Housing one of the oldest and most complete archives on organized crime throughout the past century, the Chicago Crime Commission has opened its vault to researchers and journalists in order to educate the public about lessons from the past, both successes and failures in law-enforcement initiatives and criminal activities. Our legal information center contains information about the organization of the court system, and applicable court procedures.
Every month, our research department sifts through our archives to find an article dated anytime within the past century to give the public a little more insight into Chicago's historic organized criminal events, Outfit figures and unsung heroes from the Prohibition Era through Operation Family Secrets.
For a more extensive insight into our archives, visit our storefront to purchase our recent publication, Friend and Foe. This book compiles glimpses of interesting moments of crime and crime history in a decade-by-decade pictorial featuring photographs, cartoons, newspaper articles, lithographs, fingerprints, and drawings.
To gain access to our archives, call (312)372-0101.
August 2016 - Samuel "Nails" Morton

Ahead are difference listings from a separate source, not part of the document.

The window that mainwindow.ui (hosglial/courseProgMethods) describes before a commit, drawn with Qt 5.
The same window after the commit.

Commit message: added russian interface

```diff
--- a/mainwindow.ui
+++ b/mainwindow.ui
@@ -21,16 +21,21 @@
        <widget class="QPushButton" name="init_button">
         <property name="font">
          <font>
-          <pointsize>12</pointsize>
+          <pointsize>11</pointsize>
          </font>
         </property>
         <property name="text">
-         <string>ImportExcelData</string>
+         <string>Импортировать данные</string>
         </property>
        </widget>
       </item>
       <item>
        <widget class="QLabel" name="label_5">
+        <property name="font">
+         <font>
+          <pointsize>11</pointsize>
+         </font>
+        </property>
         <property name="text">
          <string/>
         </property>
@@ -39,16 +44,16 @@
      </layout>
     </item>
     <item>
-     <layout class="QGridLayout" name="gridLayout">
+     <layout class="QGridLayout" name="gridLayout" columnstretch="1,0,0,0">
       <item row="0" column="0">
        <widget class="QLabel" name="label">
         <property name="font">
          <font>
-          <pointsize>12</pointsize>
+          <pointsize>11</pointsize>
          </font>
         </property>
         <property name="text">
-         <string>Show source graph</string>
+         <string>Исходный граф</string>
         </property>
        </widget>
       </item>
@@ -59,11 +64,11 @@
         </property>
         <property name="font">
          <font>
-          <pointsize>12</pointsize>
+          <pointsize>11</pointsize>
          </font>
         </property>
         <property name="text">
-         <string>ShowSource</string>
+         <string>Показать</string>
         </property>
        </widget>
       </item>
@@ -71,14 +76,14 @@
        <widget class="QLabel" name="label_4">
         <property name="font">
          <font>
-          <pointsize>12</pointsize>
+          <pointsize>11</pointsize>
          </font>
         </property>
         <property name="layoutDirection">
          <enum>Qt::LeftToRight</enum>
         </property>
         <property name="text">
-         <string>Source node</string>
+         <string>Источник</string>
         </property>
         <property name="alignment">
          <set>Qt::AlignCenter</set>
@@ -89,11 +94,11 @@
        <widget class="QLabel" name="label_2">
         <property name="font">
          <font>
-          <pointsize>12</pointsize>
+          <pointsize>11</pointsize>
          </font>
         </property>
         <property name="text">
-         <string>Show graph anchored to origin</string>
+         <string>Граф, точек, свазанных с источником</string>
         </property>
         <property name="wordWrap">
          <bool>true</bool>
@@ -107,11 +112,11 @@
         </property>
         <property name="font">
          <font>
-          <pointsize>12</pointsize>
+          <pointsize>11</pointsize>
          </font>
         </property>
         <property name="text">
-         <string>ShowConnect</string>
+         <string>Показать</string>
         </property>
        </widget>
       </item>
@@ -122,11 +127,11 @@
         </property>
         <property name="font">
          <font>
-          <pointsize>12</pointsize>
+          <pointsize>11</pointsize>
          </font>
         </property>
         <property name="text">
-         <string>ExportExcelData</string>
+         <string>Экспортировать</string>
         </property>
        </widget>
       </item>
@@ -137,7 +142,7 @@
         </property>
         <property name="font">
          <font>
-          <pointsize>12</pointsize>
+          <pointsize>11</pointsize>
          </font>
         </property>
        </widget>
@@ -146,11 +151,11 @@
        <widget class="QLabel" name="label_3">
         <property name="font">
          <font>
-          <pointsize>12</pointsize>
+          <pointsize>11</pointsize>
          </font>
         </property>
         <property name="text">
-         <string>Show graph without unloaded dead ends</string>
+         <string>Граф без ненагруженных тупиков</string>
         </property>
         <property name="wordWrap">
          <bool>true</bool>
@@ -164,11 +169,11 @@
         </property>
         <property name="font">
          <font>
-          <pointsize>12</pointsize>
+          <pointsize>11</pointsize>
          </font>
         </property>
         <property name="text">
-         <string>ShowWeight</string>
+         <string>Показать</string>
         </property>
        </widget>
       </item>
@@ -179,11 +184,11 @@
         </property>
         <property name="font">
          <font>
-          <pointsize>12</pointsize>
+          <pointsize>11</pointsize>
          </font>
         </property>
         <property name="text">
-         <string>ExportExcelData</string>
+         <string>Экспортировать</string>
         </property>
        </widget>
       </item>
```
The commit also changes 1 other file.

The oldest of seven, Samuel “Nails” Morton was born in 1893 in New York. When he was young, his family moved to Chicago, IL. As a teen, he was admired by the residents of his community for keeping them “safe”. In actuality, Morton belonged to a Jewish street gang and his weapon of choice was a nail-studded baseball bat. In addition, the Chicago Police suspected him of at least two murders. When the law finally caught up with him, a judge gave him the choice of going to prison or enlisting in the army. Morton chose the army.
Morton was deployed to France where he was wounded twice. He earned a major decoration for his bravery. He entered the army as a private and returned home as a First Lieutenant.
Upon his return to Chicago, Morton continued to engage in criminal activities. He opened up a few gambling houses. At the time, Prohibition has taken hold, Morton partnered up with Dion O’Banion’s North Side Mob. O’Banion put him in charge of liquor distribution and enforcement. In 1921, Morton and Hirschie Miller were put on trial after an altercation that resulted in the death of two Chicago Police officers. Morton has done business before with the corrupt cops, however, the four men fought and Miller shot them both. Morton and Miller were both acquitted of the charges and there are rumors that the jurors had been bribed or threatened.
Morton became a gangland celebrity. He would frequent the city’s fanciest restaurants usually with a female companion or two keeping him company. Morton indulged in this lavish lifestyle by wearing custom-tailored suits and driving a block-long touring car. In his spare time, Morton could be seen horseback riding in Lincoln Park. By the age of 30, Morton was an accomplished horseman.
Despite his advanced experience with horseback riding, Morton was thrown off his horse after a stirrup broke, spooking the horse. As Morton fell to the ground, the frightened horse kicked him in the head, killing Morton instantly.
Morton received a funeral with full military honors. It was also noted that roughly 5,000 Jews paid their respects to Morton that day.